Contact
Rob Mayo
rmayo@woodstockinst.org | 909-471-6449

ILLINOIS – Woodstock Institute joins consumer advocates across the country in celebrating the Consumer Financial Protection Bureau’s (CFPB) decision to finalize a rule to significantly reduce credit card late fees. The new rule would cap most late fees at $8 and bans large issuers from increasing fees with the rate of inflation. In 2022, the average late fee for major companies was $32.

The rule amends regulation implementing the Credit Card Accountability Responsibility and Disclosure Act (CARD) Act of 2009, which requires late fees to be “reasonable and proportional” to the costs of handling late fees. Prior to this, credit card companies were exploiting a loophole allowing them to charge as much as $30 and $41 for first late payments and subsequent late payments, respectively. The CFPB estimates that, among the largest issuers, income generated by late fees is about five times greater than the collection costs incurred. 
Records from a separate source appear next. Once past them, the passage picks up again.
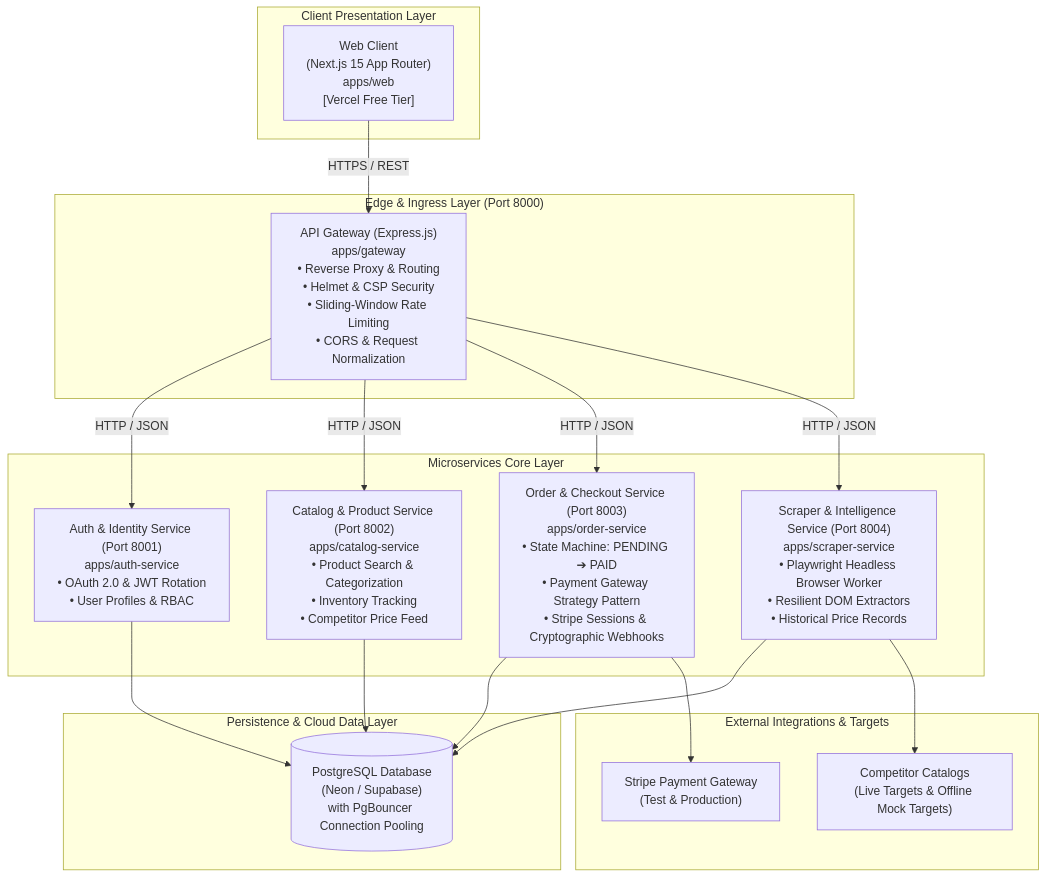
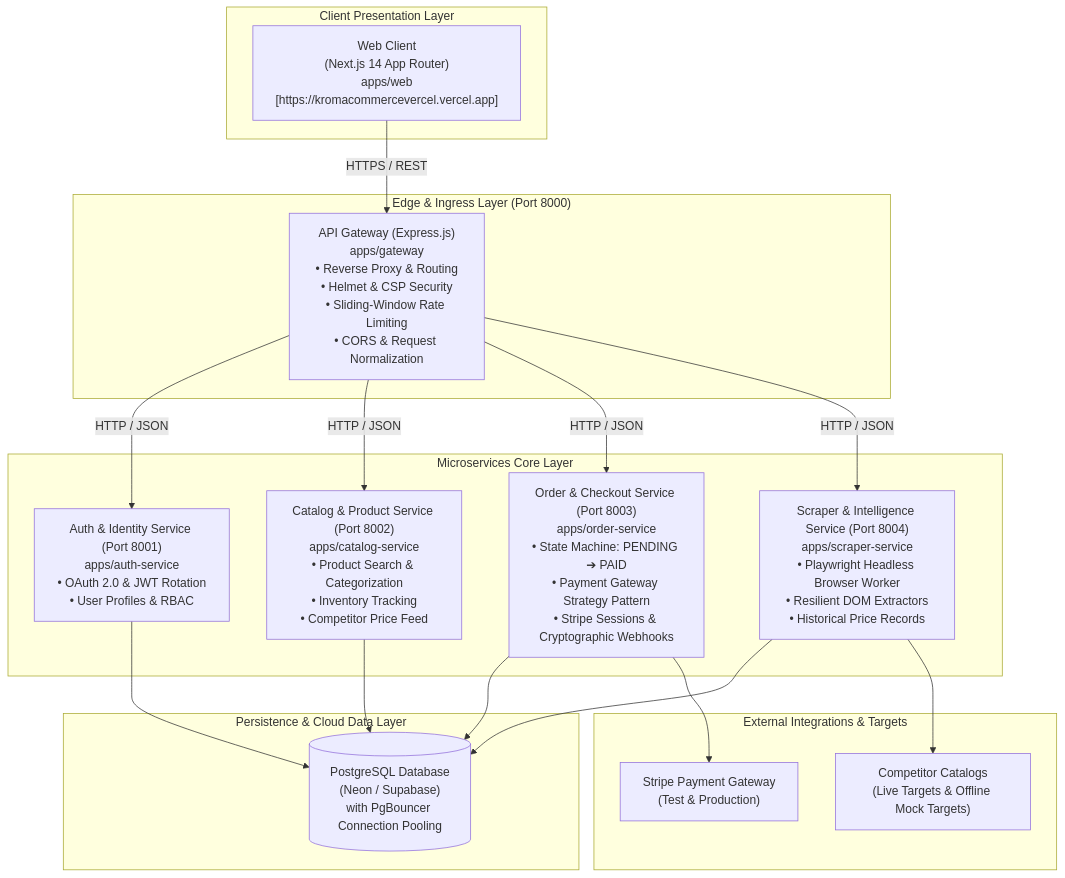
Before and after one commit to omor-niloy/KromaCommerce: the diagram in docs/architecture.md, drawn with Mermaid. The commit also changed 2 other files, not shown here.

Commit message:
docs: finalize production deployment links, demo credentials

````diff
--- a/docs/architecture.md
+++ b/docs/architecture.md
@@ -11,39 +11,39 @@
 ```mermaid
 flowchart TD
     subgraph ClientLayer ["Client Presentation Layer"]
-        WebClient["Web Client\n(Next.js 15 App Router)\napps/web\n[Vercel Free Tier]"]
+        WebClient["Web Client\n(Next.js 14 App Router)\napps/web\n[https://kromacommercevercel.vercel.app]"]
     end
 
     subgraph GatewayLayer ["Edge & Ingress Layer (Port 8000)"]
         Gateway["API Gateway (Express.js)\napps/gateway\n• Reverse Proxy & Routing\n• Helmet & CSP Security\n• Sliding-Window Rate Limiting\n• CORS & Request Normalization"]
     end
 
     subgraph ServiceLayer ["Microservices Core Layer"]
         AuthSvc["Auth & Identity Service (Port 8001)\napps/auth-service\n• OAuth 2.0 & JWT Rotation\n• User Profiles & RBAC"]
         CatalogSvc["Catalog & Product Service (Port 8002)\napps/catalog-service\n• Product Search & Categorization\n• Inventory Tracking\n• Competitor Price Feed"]
         OrderSvc["Order & Checkout Service (Port 8003)\napps/order-service\n• State Machine: PENDING ➔ PAID\n• Payment Gateway Strategy Pattern\n• Stripe Sessions & Cryptographic Webhooks"]
         ScraperSvc["Scraper & Intelligence Service (Port 8004)\napps/scraper-service\n• Playwright Headless Browser Worker\n• Resilient DOM Extractors\n• Historical Price Records"]
     end
 
     subgraph DataLayer ["Persistence & Cloud Data Layer"]
         PostgresDB[("PostgreSQL Database\n(Neon / Supabase)\nwith PgBouncer Connection Pooling")]
     end
 
     subgraph ExternalServices ["External Integrations & Targets"]
         StripeAPI["Stripe Payment Gateway\n(Test & Production)"]
         Competitors["Competitor Catalogs\n(Live Targets & Offline Mock Targets)"]
     end
 
     WebClient -->|HTTPS / REST| Gateway
     Gateway -->|HTTP / JSON| AuthSvc
     Gateway -->|HTTP / JSON| CatalogSvc
     Gateway -->|HTTP / JSON| OrderSvc
     Gateway -->|HTTP / JSON| ScraperSvc
 
     AuthSvc --> PostgresDB
     CatalogSvc --> PostgresDB
     OrderSvc --> PostgresDB
     OrderSvc --> StripeAPI
     ScraperSvc --> PostgresDB
     ScraperSvc --> Competitors
 ```
````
“Currently, credit card fees are among an array of penalties imposed on those who can least afford to pay them. We applaud the CFPB for taking this vital step to stop credit card companies from profiting off the financial distress of their customers,” said Brent Adams, Senior Vice President of Policy and Advocacy at Woodstock Institute. 

Research shows credit card late fees disproportionately burden lower-income people and people of color. In 2019, consumers in the country’s poorest areas were found to have paid on average twice as much in late fees as those in the most wealthy areas. A report from the Government Accountability Office observed that consumers in majority Black and Latino zip codes are charged higher interest rates with lower credit limits compared to consumers with similar financial characteristics in majority white zip codes.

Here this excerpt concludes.